American murder accused to undergo mental observation in March

26 Feb 2015 12:20pm
WINDHOEK, 26 FEB (NAMPA) - American murder suspect, Marcus Kevin Tomas, will undergo psychiatric observation at the Windhoek Central Hospital’s Psychiatric Section next month.

The 29-year-old Tomas, who indicated in November last year that he wants to plead guilty to the killing of Windhoek resident Andre Heckmair, is set to undergo a full 30-day mental health fitness examination. He is represented by defence lawyer Monty Karuaihe.

Tomas is represented by Karuaihe, following the withdrawal of his first State-sponsored defence lawyer Werner van Rensburg from the case on 12 November 2014.

Tomas and his co-accused Kevan Donell Townsend, 28, made an appearance before High Court Judge Christie Liebenberg on Wednesday.

State representative, Deputy Prosecutor-General Antonia Verhoef informed Judge Liebenberg that the exact date when Tomas would be admitted for mental observation has not yet been established but that it would be in March.

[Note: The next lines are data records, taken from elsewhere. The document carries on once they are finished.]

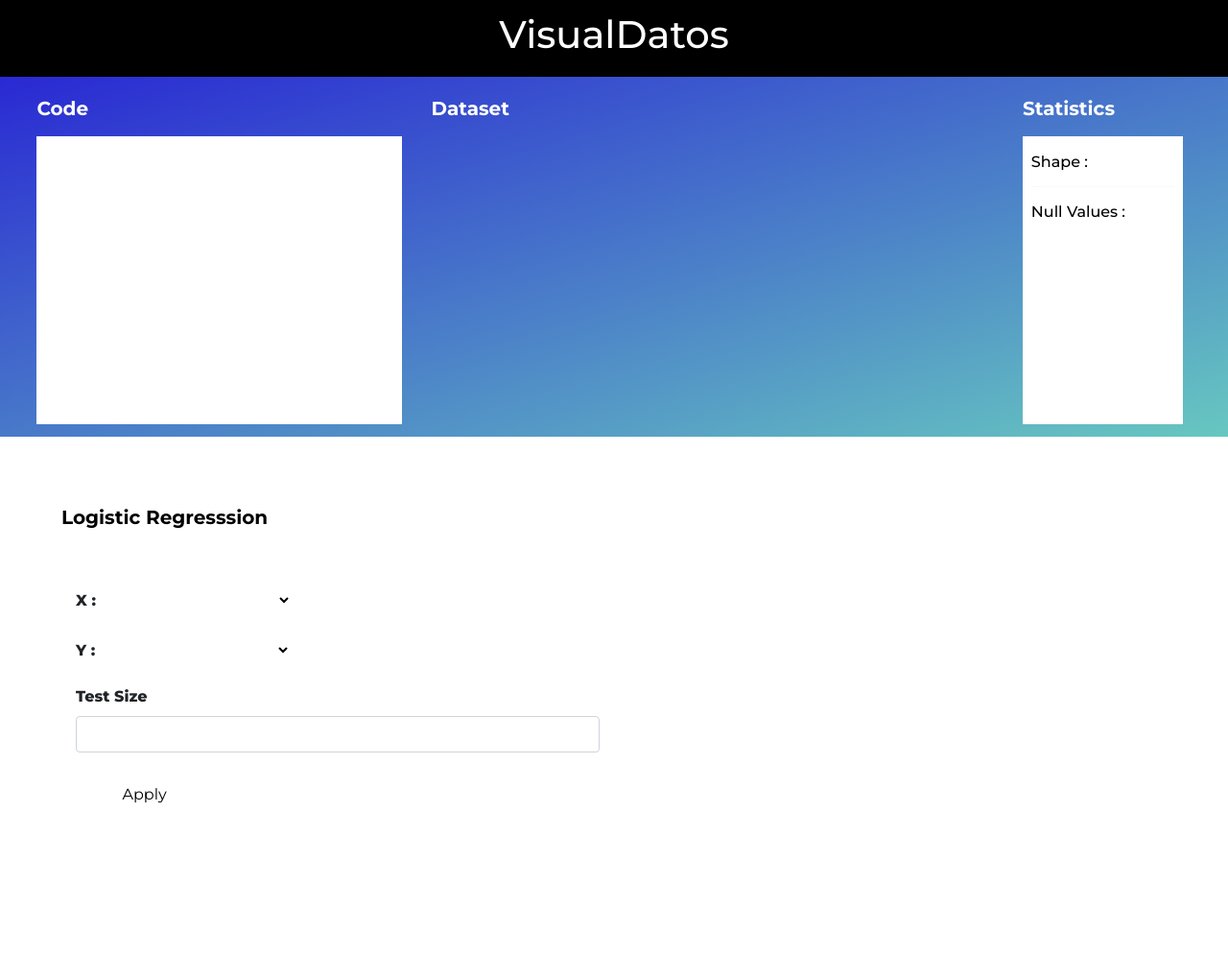
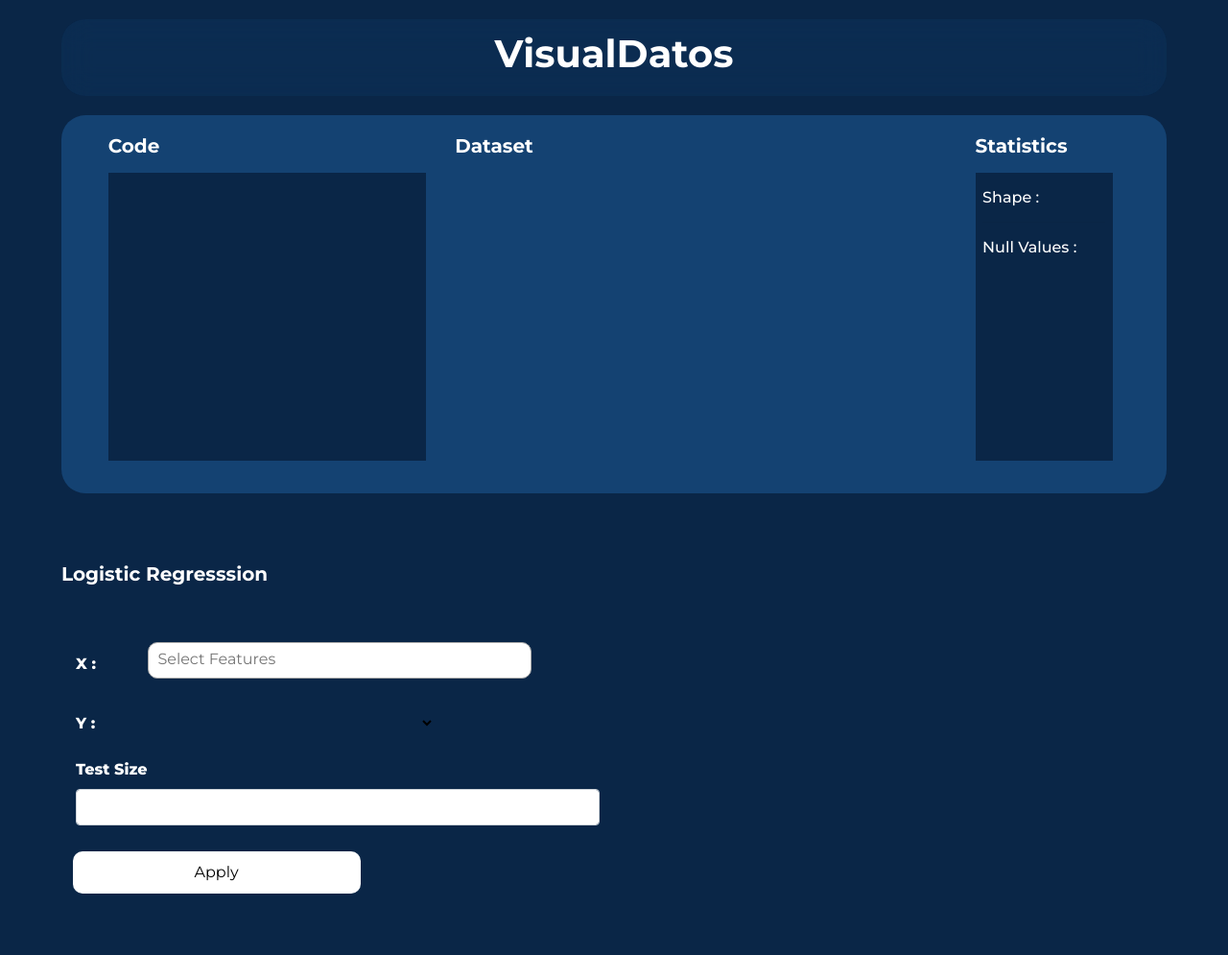
Before and after one commit to 11manav/VisualDatos, a Django app: template VData/templates/logistic.html in a window 1280 px wide. Shown: the whole page at 96% size. Before the commit the page ends 837 px from the top, so only its background shows below. Run offline with Django 4.2, Linux system fonts and the light colour scheme; the template is opened without the code that fills it, so the values that code supplies are empty; some libraries are stand-ins or nearby versions.

Commit message:
added multi select option in logistic algo form

```diff
--- a/VData/static/css/base.css
+++ b/VData/static/css/base.css
@@ -2,25 +2,26 @@
 body {
   font-family: "Montserrat", sans-serif;
   margin: 0;
+  background: var(--primary-dark);
+  --primary-dark: #0A2647;
+  --secondary-dark: #144272;
+  --primary-light: #205295;
+  --secondary-light: #2C74B3;
+
 }
+
 ::-moz-selection {
 	/* Code for Firefox */
-	color: rgb(0, 0, 0);
-	background: rgb(255, 255, 255);
+	color: rgb(255, 255, 255);
+	background: rgb(0, 0, 0);
+
 }
 
 ::selection {
-	color: rgb(0, 0, 0);
-	background: rgb(255, 255, 255);
+	color: rgb(255, 255, 255);
+	background: rgb(0, 0, 0);
 }
 
-.func {
-  position: absolute;
-  top: 110vh;
-  width: 90%;
-  left: 5%;
-  border-radius: 20px;
-}
 .code {
   /* width: 95%; */
   /* height: 261px; */
@@ -30,8 +31,9 @@ body {
   /* color: rgb(0, 0, 0); */
   max-height: 500px;
   min-height: 300px;
-  background: #ffffff;
+  background: var(--primary-dark);
   overflow: auto;
+  color: white;
 }
 .cursor-dot-outline {
 	pointer-events: none;
@@ -55,20 +58,31 @@ body {
 	}
 }
 .header1 {
-  background: #000000;
+  position: fixed;
+  z-index: 999;
+  background: #1441723c;
+  backdrop-filter: blur(15px);
+  -webkit-backdrop-filter: blur(15px);
   color: #ffffff;
   height: 80px;
-  top: 0;
+  top: 20px;
   display: flex;
   justify-content: center;
   align-items: center;
+  width: 90%;
+  left: 5%;
+  border-radius: 25px;
 }
+.header1 h1{
 
+  font-weight: 700;
+  font-family: "Montserrat", sans-serif;
+}
 /* width */
 ::-webkit-scrollbar {
   width: 15px;
   height: 15px;
-  background: #aeaeae;
+  background: #2C74B3;
 
 }
 
@@ -77,20 +91,19 @@ body {
   border-radius: 0px;
 }
 ::-webkit-scrollbar-corner {
-  background: transparent;
-  background: #aeaeae;
+  background: #2C74B3;
 
 }
 
 /* Handle */
 ::-webkit-scrollbar-thumb {
-  background: #000000;
+  background: var(--primary-dark);
   border-radius: 0px;
 }
 
 /* Handle on hover */
 ::-webkit-scrollbar-thumb:hover {
-  background: #2b2b2b;
+  background: #144272;
 }
 h2{
   height: 41px;
@@ -108,9 +121,14 @@ h2{
 }
 
 .container{
-  display: contents;
+  margin-top: 30px;
+  width: 90%;
 }
-
+@media (min-width: 1200px) {
+.container {
+    max-width: 90%;
+}
+}
 .dataset {
   /* background-color: aqua; */
   overflow: scroll;
@@ -119,7 +137,7 @@ h2{
 }
 
 .stats {
-  background-color: #ffffff;
+  background: var(--primary-dark);
   height: auto;
   color: rgb(0, 0, 0);
   width: 95%;
@@ -128,8 +146,9 @@ h2{
   min-height: 300px;
 }
 
-.stats h6 {
+.stats h6, p {
   margin-top: 8px;
+  color: white;
 }
 
 .container1 {
@@ -137,19 +156,17 @@ h2{
   margin: 5%;
   max-width: 90%;
   width: 90%;
-  border-radius: 20px;
+  border-radius: 25px;
   padding: 20px;
-  background: #2828d354;
-  background: -webkit-linear-gradient(top left, #2928D3, #67C8C0);
-  background: -moz-linear-gradient(top left, #2928D3, #67C8C0);
-  background: linear-gradient(to bottom right, #2928D3, #67C8C0);
+  background: #144272;
 }
 
 .row{
-  padding: 1% 3%;
-  background: -webkit-linear-gradient(top left, #2928D3, #67C8C0);
-  background: -moz-linear-gradient(top left, #2928D3, #67C8C0);
-  background: linear-gradient(to bottom right, #2928D3, #67C8C0);
+  padding: 1% 3% 3% 3%;
+  background: black;
+  border-radius: 25px;
+  background: #144272;
+  margin-top: 120px;
 }
 
 .heading1{
@@ -310,13 +313,14 @@ h2{
 }
 .nav-link {
 	position: relative;
-	padding: 5px 10px !important;
+	padding: 10px;
 	display: inline-block;
   text-align: center;
-  min-width: 150px;
+  width: 300px;
 	color: white;
 	font-weight: 800;
   transition: all 200ms linear;
+  border-radius: 10px;
 }
 
 .nav-item:after{
@@ -407,7 +412,7 @@ a:not([href]):not([tabindex]):focus, a:not([href]):not([tabindex]):hover {
   padding: 5%;
 }
 #algo-form h2{
-  color: black;
+  color: rgb(255, 255, 255);
   margin-bottom: 50px;
 }
 #algo-form .nav-link{
@@ -416,6 +421,7 @@ a:not([href]):not([tabindex]):focus, a:not([href]):not([tabindex]):hover {
 }
 
 #algo-form .form-label{
+  color: rgb(255, 255, 255);
   margin-right: 50px;
   font-weight: 800;
 }
@@ -437,3 +443,122 @@ a:not([href]):not([tabindex]):focus, a:not([href]):not([tabindex]):hover {
 /* .container-form-form{
   padding: 5%;
 } */
+
+
+
+
+
+
+
+
+
+
+
+
+
+
+
+
+
+
+/*logistic multi select*/
+.select2-container {
+  min-width: 400px;
+}
+
+.select2-results__option {
+  padding-right: 20px;
+  vertical-align: middle;
+}
+.select2-results__option:before {
+  content: "";
+  display: inline-block;
+  position: relative;
+  height: 20px;
+  width: 20px;
+  border: 2px solid var(--secondary-light);
+  border-radius: 4px;
+  background-color: #fff;
+  margin-right: 20px;
+  vertical-align: middle;
+}
+.select2-results__option[aria-selected=true]:before {
+  font-family:fontAwesome;
+  content: "\f00c";
+  color:  #68a7df;
+  background-color: var(--primary-dark);
+  border: 0;
+  display: inline-block;
+  padding-left: 3px;
+}
+.select2-container--default .select2-results__option[aria-selected=true] {
+	background-color: #fff;
+}
+.select2-container--default .select2-results__option--highlighted[aria-selected] {
+	background-color: var(--secondary-light);
+	color: #ffffff;
+}
+
+.select2-container--default .select2-selection--multiple {
+	margin-bottom: 10px;
+}
+.select2-container--default.select2-container--open.select2-container--below .select2-selection--multiple {
+	border-radius: 4px;
+}
+.select2-container--default.select2-container--focus .select2-selection--multiple {
+	border-color: var(--primary-dark);
+	border-width: 2px;
+}
+.select2-container--default .select2-selection--multiple {
+	border-width: 2px;
+}
+.select2-container--open .select2-dropdown--below {
+
+	border-radius: 6px;
+	box-shadow: 0 0 10px rgba(0,0,0,0.5);
+
+}
+.select2-selection .select2-selection--multiple:after {
+	content: 'hhghgh';
+}
+/* select with icons badges single*/
+.select-icon .select2-selection__placeholder .badge {
+	display: none;
+}
+.select-icon .placeholder {
+/* 	display: none; */
+}
+.select-icon .select2-results__option:before,
+.select-icon .select2-results__option[aria-selected=true]:before {
+	display: none !important;
+	/* content: "" !important; */
+}
+.select-icon  .select2-search--dropdown {
+	display: none;
+}
+
+
+.select2-container--default .select2-selection--multiple .select2-selection__choice__remove {
+  color: #ffffff !important;
+  cursor: pointer;
+  display: inline-block;
+  font-weight: bold;
+  margin-right: 2px;
+}
+.select2-container--default .select2-selection--multiple .select2-selection__choice {
+  background-color: var(--primary-dark) !important;
+  border: 1px solid var(--secondary-light) !important;
+  border-radius: 4px;
+  cursor: default;
+  float: left;
+  margin-right: 5px;
+  margin-top: 5px;
+  padding: 0 5px;
+  color: white;
+}
+.select2-container--default .select2-selection--multiple {
+  background-color: white;
+  border: 1px solid #aaa;
+  border-radius: 10px !important;
+  cursor: text;
+}
--- a/VData/static/js/base.js
+++ b/VData/static/js/base.js
@@ -1,7 +1,7 @@
 
 //cursor
 var cursor = {
-    delay: 8,
+    delay: 5,
     _x: 0,
     _y: 0,
     endX: (window.innerWidth / 2),
@@ -127,3 +127,5 @@ var cursor = {
   }
 
   cursor.init();
+
+//logistic form multiselect
--- a/VData/templates/base.html
+++ b/VData/templates/base.html
@@ -14,13 +14,20 @@
     />
     <link rel="stylesheet" href="https://cdnjs.cloudflare.com/ajax/libs/twitter-bootstrap/4.1.3/css/bootstrap.min.css">
     <link rel="stylesheet" href="{% static 'css/base.css' %}" />
+
+    <link rel="stylesheet" href="https://cdnjs.cloudflare.com/ajax/libs/font-awesome/4.7.0/css/font-awesome.min.css">
+
+    <link rel="stylesheet" href="https://cdnjs.cloudflare.com/ajax/libs/select2-bootstrap-css/1.4.6/select2-bootstrap.min.css">
+
+	  <link href="https://cdnjs.cloudflare.com/ajax/libs/select2/4.0.4/css/select2.min.css" rel="stylesheet" />
+
   </head>
   <body>
     <!--  Cursor -->
-  <!-- <div class="cursor-dot-outline">
+  <div class="cursor-dot-outline">
   </div>
   <div class="cursor-dot">
-  </div> -->
+  </div>
   <!-- Cursor ends -->
     <header>
       <div class="header1">
@@ -76,10 +83,10 @@
             <h2>Statistics</h2>
               <div class="stats">
                 <h6>Shape :</h6>
-                {{shape_of_data | safe}}
+                <p>{{shape_of_data | safe}}</p>
                 <hr />
                 <h6>Null Values :</h6>
-                {{null_count | safe}}
+                <p>{{null_count | safe}}</p>
               </div>
         </div>
 
@@ -94,6 +101,7 @@
       integrity="sha384-w76AqPfDkMBDXo30jS1Sgez6pr3x5MlQ1ZAGC+nuZB+EYdgRZgiwxhTBTkF7CXvN"
       crossorigin="anonymous"
     ></script>
+    <script src="https://cdn.jsdelivr.net/npm/popper.js@1.14.3/dist/umd/popper.min.js" integrity="sha384-ZMP7rVo3mIykV+2+9J3UJ46jBk0WLaUAdn689aCwoqbBJiSnjAK/l8WvCWPIPm49" crossorigin="anonymous"></script>
     <script src="https://cdnjs.cloudflare.com/ajax/libs/jquery/3.3.1/jquery.min.js"></script>
     <script src="https://stackpath.bootstrapcdn.com/bootstrap/4.1.3/js/bootstrap.min.js"></script>
     <script src="https://kit.fontawesome.com/1a978d0fce.js" crossorigin="anonymous"></script>
--- a/VData/templates/logistic.html
+++ b/VData/templates/logistic.html
@@ -14,12 +14,12 @@
             <label class="form-label" for="value-x">X :</label>
 
             <!-- <input type="text" class="form-control" placeholder="" id="first"> -->
-            <select class="nav-link dropdown-toggle" data-toggle="dropdown" id="value-x" name="value-x" size="1">
-                <div class="dropdown-menu">
+            <select class="js-select2 nav-link" id="value-x" name="value-x" multiple>
                 {% for col in columns %}
-                <option class="dropdown-item" value="{{col}}">{{col | safe}}</option>
+                <option class="dropdown-item"value="{{col}}">
+                  {{col | safe}}
+                </option>
                 {% endfor %}
-                </div>
               </select>
           </div>
         </div>
@@ -64,6 +64,19 @@
 
 </section>
 
+<script src="https://ajax.googleapis.com/ajax/libs/jquery/3.2.1/jquery.min.js"></script>
+<script src="https://cdnjs.cloudflare.com/ajax/libs/twitter-bootstrap/4.2.1/js/bootstrap.min.js"></script>
+<script src="https://cdnjs.cloudflare.com/ajax/libs/select2/4.0.4/js/select2.min.js"></script>
+<script>
+  $(".js-select2").select2({
+    closeOnSelect : false,
+    placeholder : " Select Features",
+    // allowHtml: true,
+    allowClear: true,
+    tags: true
+  });
+</script>
+
 
 
 
```
Also changed, not shown: other parts of VData/static/css/base.css (+14 -26 lines), VData/static/css/index.css (+13 -12 lines), VData/templates/preprocessing.html (+3 -4 lines).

The judge informed Tomas that the pre-trial would continue in his absence on 25 March 2015, while his is undergoing psychiatric evaluation.

Meanwhile, Townsend was a new defence lawyer after he terminated the services of lawyer Boris Isaaks. Isaaks informed the judge on Wednesday that the accused no longer required his services because of a loss of trust due to the continued isolation he is subjected to at the Windhoek correctional facility.

The lawyer said he had tried to address his client’s issue with the prison authorities but did not receive any response, and as a result, his client felt that he was not taking his “inhumane treatment by prison authorities serious”.

The Ministry of Justice's Directorate of Legal Aid therefore appointed Windhoek-based defence lawyer Joshua Kaumbi to represent the accused. Townsend confirmed his new legal representative before court.

The two Americans each face a charge of murder, robbery with aggravating circumstances, the unlawful importation of a firearm into Namibia, the illegal possession of a firearm, the illegal possession of ammunition and attempting to defeat or obstruct the course of justice.

Townsend is still denying any involvement in the alleged killing, and has already entered a plea of ‘not guilty’ to the six charges levelled against him by the State.
During the duo's first court appearance on 14 January 2011, Townsend denied knowing the deceased, claiming that he first heard that name after his arrest.

Tomas and Townsend are the only names mentioned by the Namibian Police so far in connection with investigations into the murder.
According to the police, Heckmair was scheduled to return to Europe for studies after spending a holiday with his family in Namibia, but was found dead behind the wheel of a Land Cruiser pick-up at a cul-de-sac in Klein Windhoek in January 2011.

Investigations launched by the police led them to a guesthouse in Windhoek West later that day, where they arrested Tomas and Townsend.

The Serious Crimes Unit of the police initially arrested the two on a charge of illegal possession of dagga so that they could keep them in custody while they were busy investigating the murder case and their links to Heckmair.

The two Americans are being held at the Windhoek Correctional Services’ facility, with no option to post bail.
(NAMPA)
ANS/ND/LI